Not only that, the culture has helped me become a better person, because I now understand how people feel about being in a foreign country. Now I understand how the international students feel back at FDU. Becoming a foreign student has helped me grow and expand on ideas I never knew I had.
The reason I chose Germany was mainly my interest in the German automotive industry. Cars have always been my passion — working, tinkering and finding new ways to improve or bring the full potential out of a car is what I love to do. Even though those were my intentions in the beginning,After studying at Zeppelin, I became more interested in business, and I plan to change my major.
I’m glad I went to Germany, made friends and had these experiences. After exams, I traveled more in Germany to connect better with the culture before going back to the culture I know.
Postcard from New Jersey
By Tobias Lauter
Before traveling to FDU, I had the opportunity to participate in a pupil’s exchange in 2007 at Delbarton School in Morristown, N. J. I enjoyed this experience, especially the open and positive mentality of the people, and I decided I would come back one day. It would help improve my English skills.
. My trip to FDU gave me the opportunity to meet many interesting people from countries all over the world. The breadth of nationalities and cultures represented there was really impressive. It is a great experience to leave everything behind and to start all over again in an unknown environment and a new society.
. During my time at FDU, I took the course Securities and Investments, in which I learned the valuation criteria for bonds and how to create and calculate the outcome of synthetics. I studied those things by reading the book the teacher recommended in class. Another good experience was the class International Trade, in which I had good discussions with the professor.
. Classes at FDU are taught differently than in Germany. One Has to attend classes, take quizzes and do a lot of homework. At German universities nobody cares how you learn, as long as you pass the exam in the end. In Germany, a student has to be more responsible and autonomous. Another big difference is the integration of sports into the University. It was a nice experience to watch FDU’s basketball team play on TV. At ZU, I do not participate in any clubs or anything comparable; but at FDU, I lived on campus and went to events like soccer and basketball.
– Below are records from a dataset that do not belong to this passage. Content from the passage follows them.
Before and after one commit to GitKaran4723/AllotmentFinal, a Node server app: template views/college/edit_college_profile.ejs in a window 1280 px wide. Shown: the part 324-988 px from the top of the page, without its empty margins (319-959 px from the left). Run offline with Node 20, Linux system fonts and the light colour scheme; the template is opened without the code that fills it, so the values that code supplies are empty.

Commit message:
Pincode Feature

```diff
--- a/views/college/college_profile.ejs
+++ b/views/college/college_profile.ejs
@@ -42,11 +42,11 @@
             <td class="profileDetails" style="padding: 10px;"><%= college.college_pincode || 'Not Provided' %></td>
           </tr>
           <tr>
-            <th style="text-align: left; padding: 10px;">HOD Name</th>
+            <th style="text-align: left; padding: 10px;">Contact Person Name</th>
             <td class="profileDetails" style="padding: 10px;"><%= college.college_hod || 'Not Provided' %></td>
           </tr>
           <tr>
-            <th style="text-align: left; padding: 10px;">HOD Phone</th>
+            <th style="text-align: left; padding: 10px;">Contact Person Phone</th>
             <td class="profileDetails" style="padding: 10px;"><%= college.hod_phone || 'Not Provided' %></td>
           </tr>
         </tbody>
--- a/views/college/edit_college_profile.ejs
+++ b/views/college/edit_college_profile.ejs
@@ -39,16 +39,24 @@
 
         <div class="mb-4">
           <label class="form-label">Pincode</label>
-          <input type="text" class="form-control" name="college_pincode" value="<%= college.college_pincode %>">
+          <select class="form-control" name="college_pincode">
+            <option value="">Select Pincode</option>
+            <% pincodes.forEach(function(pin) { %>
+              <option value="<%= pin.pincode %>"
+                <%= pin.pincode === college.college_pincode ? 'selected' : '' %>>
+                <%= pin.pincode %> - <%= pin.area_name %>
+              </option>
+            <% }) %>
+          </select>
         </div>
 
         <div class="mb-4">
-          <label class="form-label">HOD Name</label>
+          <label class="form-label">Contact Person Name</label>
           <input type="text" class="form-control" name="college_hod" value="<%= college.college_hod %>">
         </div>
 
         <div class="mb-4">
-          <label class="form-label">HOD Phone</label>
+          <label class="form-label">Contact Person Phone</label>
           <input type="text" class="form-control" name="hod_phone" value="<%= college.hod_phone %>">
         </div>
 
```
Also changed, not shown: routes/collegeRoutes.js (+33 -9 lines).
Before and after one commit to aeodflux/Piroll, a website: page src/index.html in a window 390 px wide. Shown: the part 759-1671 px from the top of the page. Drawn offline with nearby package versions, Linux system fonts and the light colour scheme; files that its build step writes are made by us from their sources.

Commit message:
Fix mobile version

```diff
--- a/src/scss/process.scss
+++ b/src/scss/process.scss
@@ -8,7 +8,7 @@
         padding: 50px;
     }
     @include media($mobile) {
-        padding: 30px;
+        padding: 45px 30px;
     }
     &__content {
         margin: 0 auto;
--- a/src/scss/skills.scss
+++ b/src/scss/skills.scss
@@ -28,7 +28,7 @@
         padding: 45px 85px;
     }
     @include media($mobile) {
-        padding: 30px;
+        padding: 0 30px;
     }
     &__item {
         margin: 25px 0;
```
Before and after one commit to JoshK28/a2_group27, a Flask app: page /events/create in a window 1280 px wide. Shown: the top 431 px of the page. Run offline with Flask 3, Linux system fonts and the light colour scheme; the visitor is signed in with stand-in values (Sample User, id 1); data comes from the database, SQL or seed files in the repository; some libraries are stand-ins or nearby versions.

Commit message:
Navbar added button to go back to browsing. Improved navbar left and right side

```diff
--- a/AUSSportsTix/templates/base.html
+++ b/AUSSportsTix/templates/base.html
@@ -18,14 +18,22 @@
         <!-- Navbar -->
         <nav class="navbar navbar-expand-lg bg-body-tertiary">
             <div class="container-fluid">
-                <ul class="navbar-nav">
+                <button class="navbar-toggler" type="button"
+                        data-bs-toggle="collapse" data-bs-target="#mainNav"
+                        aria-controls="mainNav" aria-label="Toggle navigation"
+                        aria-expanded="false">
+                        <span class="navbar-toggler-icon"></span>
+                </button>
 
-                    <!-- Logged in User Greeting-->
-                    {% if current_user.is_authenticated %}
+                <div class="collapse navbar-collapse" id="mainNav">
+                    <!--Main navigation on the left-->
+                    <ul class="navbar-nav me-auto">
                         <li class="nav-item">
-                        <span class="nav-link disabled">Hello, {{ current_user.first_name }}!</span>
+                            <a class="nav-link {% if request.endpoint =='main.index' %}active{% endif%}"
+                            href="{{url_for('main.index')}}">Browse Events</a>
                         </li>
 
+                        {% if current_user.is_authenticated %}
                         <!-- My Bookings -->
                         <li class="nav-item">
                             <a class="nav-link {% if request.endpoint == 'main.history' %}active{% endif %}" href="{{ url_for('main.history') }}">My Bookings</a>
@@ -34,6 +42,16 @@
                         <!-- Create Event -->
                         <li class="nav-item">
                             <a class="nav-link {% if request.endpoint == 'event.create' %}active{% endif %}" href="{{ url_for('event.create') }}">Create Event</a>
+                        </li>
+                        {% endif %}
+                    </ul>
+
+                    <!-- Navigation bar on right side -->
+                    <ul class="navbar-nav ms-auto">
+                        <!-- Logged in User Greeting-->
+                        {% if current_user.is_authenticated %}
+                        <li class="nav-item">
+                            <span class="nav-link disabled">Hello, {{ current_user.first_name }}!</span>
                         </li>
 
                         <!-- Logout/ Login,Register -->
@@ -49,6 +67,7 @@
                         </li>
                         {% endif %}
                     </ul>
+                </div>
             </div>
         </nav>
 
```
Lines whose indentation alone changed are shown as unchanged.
One of the things I enjoyed most at FDU is the fact that there are so many different fields of study, so that one meets many more diverse people than at Zeppelin University. At ZU there are basically three disciplines one can study (there is a fourth, but it is a combination of the others), and the people there are very similar and tend to think and talk very alike.
I attend Zeppelin University because the faculty utilizes the Humboldt approach to teaching, which brings together teaching and research. Another reason I chose ZU was the small class size. Public German universities are overcrowded, due to factors like changes in the high-school system and the abolishment of military-service requirements. Public universities are free; while ZU is a private university that requires students to pay tuition. I am living at home to save money.
Upon my return to Zeppelin, I will conduct a one-year research project about a seasonal anomaly of the capital market.I plan to learn how to play the piano, and I want to read more. I plan to focus more on what is important and to be more honest with myself and other people. I also plan to visit the children I took care of when I did my alternative service and share my experiences with them.
I can’t wait to enjoy German bread — especially the bread specialties from my region, drive my car and spend time with my friends again.